WHAT THE EXERCISE ASKS:
Every line from the one that contains "Weapon Data CSV line for threat lidar beam" to the end of the material below should be output exactly, with both ends included and nothing else.
▶
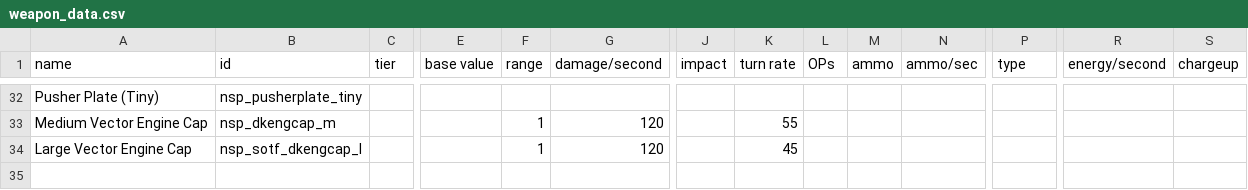
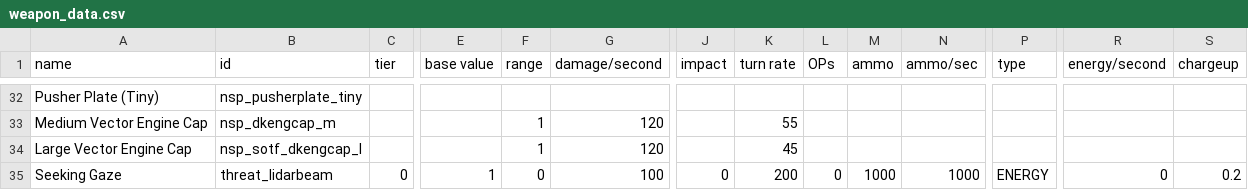
Before and after one commit to NEONN1111/XXARRA-S-VARIETY-PACK, a CSV file: data/weapons/weapon_data.csv, drawn as a sheet; only a part is shown, gaps mark what is left out; rows hold the shown columns only; the diff names each change by its address in the sheet, - before the commit and + after, or states it on an @@ line.

Commit message:
Weapon Data CSV line for threat lidar beam

```diff
--- a/data/weapons/weapon_data.csv
+++ b/data/weapons/weapon_data.csv
+row 35: Seeking Gaze | threat_lidarbeam | 0 | 1 | 0 | 100 | 0 | 200 | 0 | 1000 | 1000 | ENERGY | 0 | 0.2
```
◀
EXERCISE RESULT:
Weapon Data CSV line for threat lidar beam

```diff
--- a/data/weapons/weapon_data.csv
+++ b/data/weapons/weapon_data.csv
+row 35: Seeking Gaze | threat_lidarbeam | 0 | 1 | 0 | 100 | 0 | 200 | 0 | 1000 | 1000 | ENERGY | 0 | 0.2
```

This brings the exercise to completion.